Scott Burgess couldn’t keep away from blogging.
He marks his return by picking a couple of Independent articles on, respectively, the legacy of the Ottoman Empire and the possible reasons for the most recent Bali bombing and treating them the way a prowling ginger tom deals with a pair of startled rabbits with no means of escape.
Congratulations to the Independent – which, in my absence, has successfully completed the transition from “newspaper” to “daily propaganda pamphlet”. Long in coming, the change was finally completed with the publication of Saturday’s edition, the cover of which entirely eschews such outmoded conceits as, say, reporting the news, in favour of a list of six reasons “why Europe should embrace its Muslim neighbor”.
Admittedly, some of these reasons may at first seem somewhat odd to those few among the readership who have not been properly educated. Such a reader might, for example, take issue with the assertion that “the Ottomans, with the ships and caravans, achieved domination of the silk road and taught the west everything it knew about trade before the advent of ocean growing ships” – naively assuming that perhaps the Roman Empire, which predated that of the Ottomans by over a millennium, knew something about trade as well.
Similarly ignorant readers may hold the erroneous belief that Rome had both a highly successful governmental bureaucracy and a moderately imposing standing army. Wrong again – for, as we are informed by the Indy, it was the Ottomans (empire established 1299AD) who were “the pioneers of a disciplined bureaucracy and inventors of a standing army”.
Ouch. But he’s not finished there:
Meanwhile, editors of the Sunday edition seem to have discovered that it’s best not to actually read the stories that they’re commenting on, as the facts reported in the news columns might undermine the more important political point that needs making.
Hence, we find this observation in yesterday’s leader (leader, not online):
“There can be little doubt that the bombs in Bali are linked to issues surrounding the war. It is no coincidence that Australia, whose citizens are likely to be the majority of the victims, is fully committed in Iraq.”
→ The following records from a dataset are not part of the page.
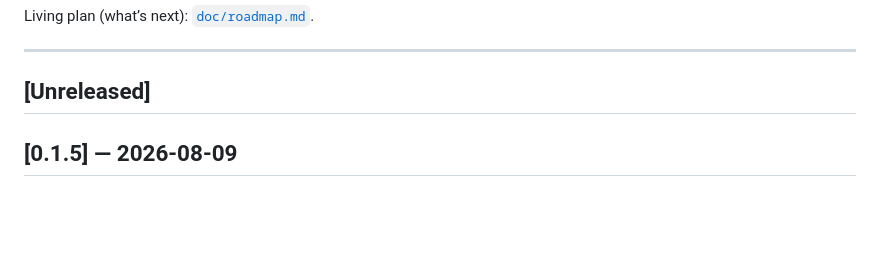
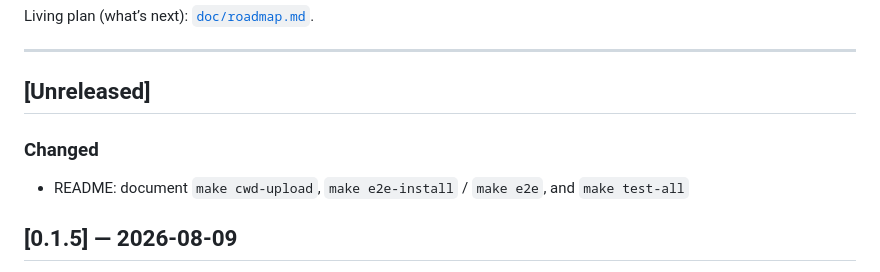
Before and after one commit to lletourmy/streamlit-coco, a Markdown page: CHANGELOG.md, the part around the change. GitHub-like rendering; blank space fills up the shorter version.

```diff
--- a/CHANGELOG.md
+++ b/CHANGELOG.md
@@ -11,6 +11,9 @@ Living plan (what’s next): [`doc/roadmap.md`](doc/roadmap.md).
 ---
 
 ## [Unreleased]
+
+### Changed
+- README: document `make cwd-upload`, `make e2e-install` / `make e2e`, and `make test-all`
 
 ## [0.1.5] — 2026-08-09
 
```
Also changed, not shown: README.md (+14 -9 lines), 1 other file.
We needn’t concern ourselves with the fact that similar bombings have been taking place in Indonesia since at least 2000 – this bombing is essentially and indisputably about Iraq. We know this because Australians are “likely to be the majority of the victims”.